Yeah, I wouldn't hold my breath. Hitchens isn't that deep.
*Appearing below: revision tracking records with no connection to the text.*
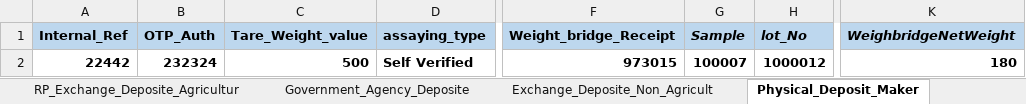
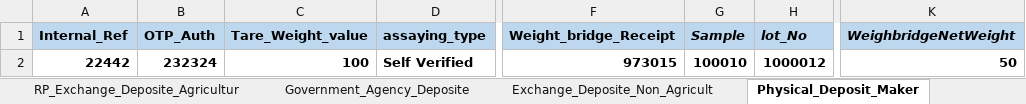
Before and after one commit to Abhishekthasal/COUNTRYWIDE-COMMODITY-REPOSITORY-LIMITED, an Excel workbook: Data/ENWR_Creation.xlsx, sheet Physical_Deposit_Maker, drawn as a sheet; only a part is shown, gaps mark what is left out; values as stored, in another font and other column widths than the file's, no borders; the diff names each change by its address in the sheet, - before the commit and + after, or states it on an @@ line.

```diff
--- a/Data/ENWR_Creation.xlsx (sheet Physical_Deposit_Maker)
+++ b/Data/ENWR_Creation.xlsx (sheet Physical_Deposit_Maker)
-C2 (Tare_Weight_value): 500
+C2 (Tare_Weight_value): 100
-G2 (Sample): 100007
+G2 (Sample): 100010
-K2 (WeighbridgeNetWeight): 180
+K2 (WeighbridgeNetWeight): 50
```
Also changed, not shown: sheet RP_Deposite_Request_Agriculture, sheet RP_Exchange_Deposite_Agricultur, sheet Exchange_Deposite_Non_Agricult, sheet Deposite_Assayer_Maker, sheet Government_Agency_Deposite, 32 other files.
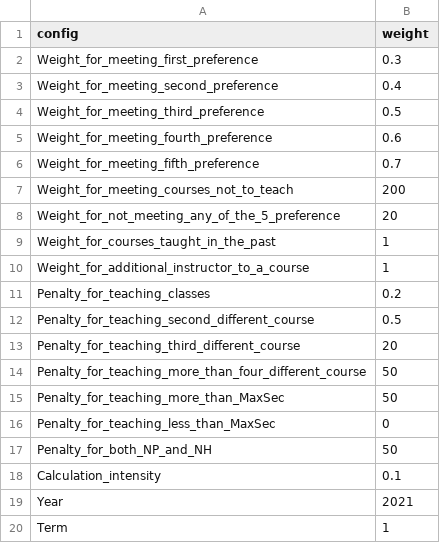
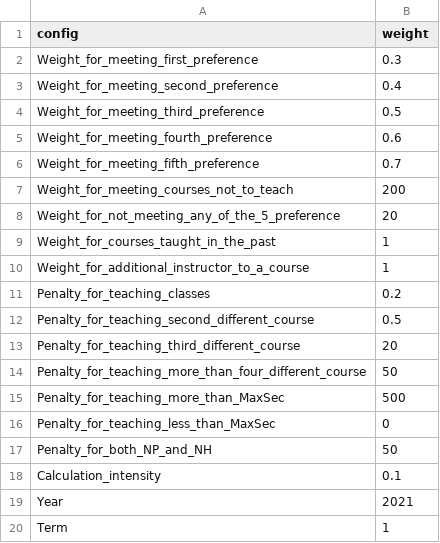
Before and after one commit to IanWE/CourseAllocation, a CSV file: app/static/uploads/sys_config.csv, drawn as a sheet.

```diff
--- a/app/static/uploads/sys_config.csv
+++ b/app/static/uploads/sys_config.csv
@@ -14,3 +14,3 @@ Penalty_for_teaching_third_different_course,20
 Penalty_for_teaching_more_than_four_different_course,50
-Penalty_for_teaching_more_than_MaxSec,50
+Penalty_for_teaching_more_than_MaxSec,500
 Penalty_for_teaching_less_than_MaxSec,0
```
Also changed, not shown: app/static/uploads/course.csv, 6 other files.
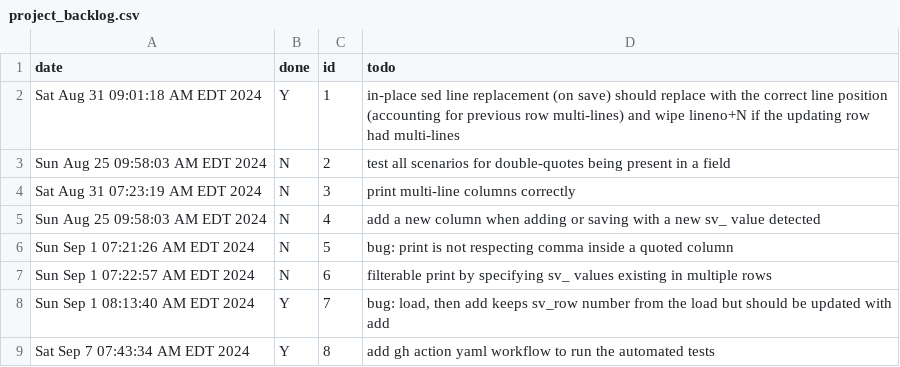
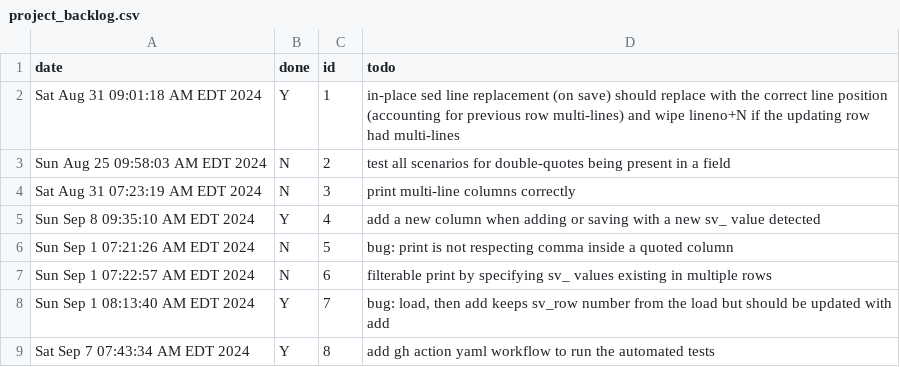
Before and after one commit to koreyhinton/sv, a CSV file: project_backlog.csv, drawn as a sheet.

Commit message:
support 1 addtl. column on add/save

```diff
--- a/project_backlog.csv
+++ b/project_backlog.csv
@@ -4,3 +4,3 @@ Sun Aug 25 09:58:03 AM EDT 2024,N,2,test all scenarios for double-quotes being p
 Sat Aug 31 07:23:19 AM EDT 2024,N,3,print multi-line columns correctly
-Sun Aug 25 09:58:03 AM EDT 2024,N,4,add a new column when adding or saving with a new sv_ value detected
+Sun Sep  8 09:35:10 AM EDT 2024,Y,4,add a new column when adding or saving with a new sv_ value detected
 Sun Sep  1 07:21:26 AM EDT 2024,N,5,bug: print is not respecting comma inside a quoted column
```
Also changed, not shown: 8 other files.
He will just dry up and blow away like so many other vociferous but inconsequential nonbelievers.
4 posted on 12/10/2011 8:27:51 PM PST by hinckley buzzard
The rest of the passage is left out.